The task: Could you copy all of the records below exactly as they appear?
===== Data to process =====
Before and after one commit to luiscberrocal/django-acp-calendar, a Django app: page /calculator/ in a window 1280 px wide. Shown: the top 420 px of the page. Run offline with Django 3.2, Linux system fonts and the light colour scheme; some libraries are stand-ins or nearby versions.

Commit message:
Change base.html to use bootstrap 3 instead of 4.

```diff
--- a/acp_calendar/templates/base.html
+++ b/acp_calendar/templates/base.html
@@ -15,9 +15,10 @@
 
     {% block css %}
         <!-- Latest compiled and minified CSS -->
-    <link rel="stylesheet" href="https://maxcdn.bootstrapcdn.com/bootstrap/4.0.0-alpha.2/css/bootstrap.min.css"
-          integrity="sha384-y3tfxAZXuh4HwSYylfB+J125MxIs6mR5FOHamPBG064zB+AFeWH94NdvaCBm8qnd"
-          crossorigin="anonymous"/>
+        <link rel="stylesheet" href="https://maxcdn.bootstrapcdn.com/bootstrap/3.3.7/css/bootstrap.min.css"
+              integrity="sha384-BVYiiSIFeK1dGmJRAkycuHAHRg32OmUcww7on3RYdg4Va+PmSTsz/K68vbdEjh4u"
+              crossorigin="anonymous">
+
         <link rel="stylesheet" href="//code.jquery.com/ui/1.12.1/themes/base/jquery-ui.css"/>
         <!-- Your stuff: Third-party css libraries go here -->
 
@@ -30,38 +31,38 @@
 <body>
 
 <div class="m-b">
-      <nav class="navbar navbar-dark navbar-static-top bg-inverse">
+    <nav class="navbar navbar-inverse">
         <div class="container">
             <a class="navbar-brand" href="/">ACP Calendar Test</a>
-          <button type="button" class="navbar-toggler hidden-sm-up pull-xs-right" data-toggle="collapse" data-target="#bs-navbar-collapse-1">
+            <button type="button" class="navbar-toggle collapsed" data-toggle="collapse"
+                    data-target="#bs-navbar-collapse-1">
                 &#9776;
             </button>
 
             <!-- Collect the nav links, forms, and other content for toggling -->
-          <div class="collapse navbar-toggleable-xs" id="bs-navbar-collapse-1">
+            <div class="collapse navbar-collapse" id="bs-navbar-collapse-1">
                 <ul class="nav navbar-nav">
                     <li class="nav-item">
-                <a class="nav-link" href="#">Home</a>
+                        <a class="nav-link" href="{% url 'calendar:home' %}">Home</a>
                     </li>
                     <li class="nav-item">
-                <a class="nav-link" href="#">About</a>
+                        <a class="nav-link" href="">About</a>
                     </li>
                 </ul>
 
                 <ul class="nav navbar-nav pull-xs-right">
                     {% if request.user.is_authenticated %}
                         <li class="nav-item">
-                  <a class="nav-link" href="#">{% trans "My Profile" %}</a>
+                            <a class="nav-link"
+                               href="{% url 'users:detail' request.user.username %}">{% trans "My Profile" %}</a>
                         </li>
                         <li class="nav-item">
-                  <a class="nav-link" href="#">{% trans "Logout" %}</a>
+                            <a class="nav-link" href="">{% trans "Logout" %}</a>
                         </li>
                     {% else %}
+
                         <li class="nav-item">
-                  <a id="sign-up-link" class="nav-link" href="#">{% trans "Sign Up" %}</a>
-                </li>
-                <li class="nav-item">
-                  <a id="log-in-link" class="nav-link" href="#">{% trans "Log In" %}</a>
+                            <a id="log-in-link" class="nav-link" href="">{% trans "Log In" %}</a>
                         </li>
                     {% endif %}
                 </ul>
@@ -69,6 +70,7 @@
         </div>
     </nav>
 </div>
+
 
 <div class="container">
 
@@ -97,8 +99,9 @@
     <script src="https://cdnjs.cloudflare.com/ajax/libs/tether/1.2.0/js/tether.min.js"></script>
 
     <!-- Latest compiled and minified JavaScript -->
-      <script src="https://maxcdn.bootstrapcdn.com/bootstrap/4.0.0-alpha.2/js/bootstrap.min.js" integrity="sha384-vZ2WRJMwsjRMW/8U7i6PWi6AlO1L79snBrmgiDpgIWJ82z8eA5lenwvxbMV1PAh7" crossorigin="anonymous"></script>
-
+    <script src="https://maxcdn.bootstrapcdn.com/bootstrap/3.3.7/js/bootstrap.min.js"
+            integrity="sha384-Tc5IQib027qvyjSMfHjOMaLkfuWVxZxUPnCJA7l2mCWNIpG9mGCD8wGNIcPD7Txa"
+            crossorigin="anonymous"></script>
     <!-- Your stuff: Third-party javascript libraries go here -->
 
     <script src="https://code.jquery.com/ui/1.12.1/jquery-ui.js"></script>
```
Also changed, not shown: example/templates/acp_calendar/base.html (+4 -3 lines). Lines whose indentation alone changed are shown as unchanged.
=====
Answer box:
Before and after one commit to luiscberrocal/django-acp-calendar, a Django app: page /calculator/ in a window 1280 px wide. Shown: the top 420 px of the page. Run offline with Django 3.2, Linux system fonts and the light colour scheme; some libraries are stand-ins or nearby versions.

Commit message:
Change base.html to use bootstrap 3 instead of 4.

```diff
--- a/acp_calendar/templates/base.html
+++ b/acp_calendar/templates/base.html
@@ -15,9 +15,10 @@
 
     {% block css %}
         <!-- Latest compiled and minified CSS -->
-    <link rel="stylesheet" href="https://maxcdn.bootstrapcdn.com/bootstrap/4.0.0-alpha.2/css/bootstrap.min.css"
-          integrity="sha384-y3tfxAZXuh4HwSYylfB+J125MxIs6mR5FOHamPBG064zB+AFeWH94NdvaCBm8qnd"
-          crossorigin="anonymous"/>
+        <link rel="stylesheet" href="https://maxcdn.bootstrapcdn.com/bootstrap/3.3.7/css/bootstrap.min.css"
+              integrity="sha384-BVYiiSIFeK1dGmJRAkycuHAHRg32OmUcww7on3RYdg4Va+PmSTsz/K68vbdEjh4u"
+              crossorigin="anonymous">
+
         <link rel="stylesheet" href="//code.jquery.com/ui/1.12.1/themes/base/jquery-ui.css"/>
         <!-- Your stuff: Third-party css libraries go here -->
 
@@ -30,38 +31,38 @@
 <body>
 
 <div class="m-b">
-      <nav class="navbar navbar-dark navbar-static-top bg-inverse">
+    <nav class="navbar navbar-inverse">
         <div class="container">
             <a class="navbar-brand" href="/">ACP Calendar Test</a>
-          <button type="button" class="navbar-toggler hidden-sm-up pull-xs-right" data-toggle="collapse" data-target="#bs-navbar-collapse-1">
+            <button type="button" class="navbar-toggle collapsed" data-toggle="collapse"
+                    data-target="#bs-navbar-collapse-1">
                 &#9776;
             </button>
 
             <!-- Collect the nav links, forms, and other content for toggling -->
-          <div class="collapse navbar-toggleable-xs" id="bs-navbar-collapse-1">
+            <div class="collapse navbar-collapse" id="bs-navbar-collapse-1">
                 <ul class="nav navbar-nav">
                     <li class="nav-item">
-                <a class="nav-link" href="#">Home</a>
+                        <a class="nav-link" href="{% url 'calendar:home' %}">Home</a>
                     </li>
                     <li class="nav-item">
-                <a class="nav-link" href="#">About</a>
+                        <a class="nav-link" href="">About</a>
                     </li>
                 </ul>
 
                 <ul class="nav navbar-nav pull-xs-right">
                     {% if request.user.is_authenticated %}
                         <li class="nav-item">
-                  <a class="nav-link" href="#">{% trans "My Profile" %}</a>
+                            <a class="nav-link"
+                               href="{% url 'users:detail' request.user.username %}">{% trans "My Profile" %}</a>
                         </li>
                         <li class="nav-item">
-                  <a class="nav-link" href="#">{% trans "Logout" %}</a>
+                            <a class="nav-link" href="">{% trans "Logout" %}</a>
                         </li>
                     {% else %}
+
                         <li class="nav-item">
-                  <a id="sign-up-link" class="nav-link" href="#">{% trans "Sign Up" %}</a>
-                </li>
-                <li class="nav-item">
-                  <a id="log-in-link" class="nav-link" href="#">{% trans "Log In" %}</a>
+                            <a id="log-in-link" class="nav-link" href="">{% trans "Log In" %}</a>
                         </li>
                     {% endif %}
                 </ul>
@@ -69,6 +70,7 @@
         </div>
     </nav>
 </div>
+
 
 <div class="container">
 
@@ -97,8 +99,9 @@
     <script src="https://cdnjs.cloudflare.com/ajax/libs/tether/1.2.0/js/tether.min.js"></script>
 
     <!-- Latest compiled and minified JavaScript -->
-      <script src="https://maxcdn.bootstrapcdn.com/bootstrap/4.0.0-alpha.2/js/bootstrap.min.js" integrity="sha384-vZ2WRJMwsjRMW/8U7i6PWi6AlO1L79snBrmgiDpgIWJ82z8eA5lenwvxbMV1PAh7" crossorigin="anonymous"></script>
-
+    <script src="https://maxcdn.bootstrapcdn.com/bootstrap/3.3.7/js/bootstrap.min.js"
+            integrity="sha384-Tc5IQib027qvyjSMfHjOMaLkfuWVxZxUPnCJA7l2mCWNIpG9mGCD8wGNIcPD7Txa"
+            crossorigin="anonymous"></script>
     <!-- Your stuff: Third-party javascript libraries go here -->
 
     <script src="https://code.jquery.com/ui/1.12.1/jquery-ui.js"></script>
```
Also changed, not shown: example/templates/acp_calendar/base.html (+4 -3 lines). Lines whose indentation alone changed are shown as unchanged.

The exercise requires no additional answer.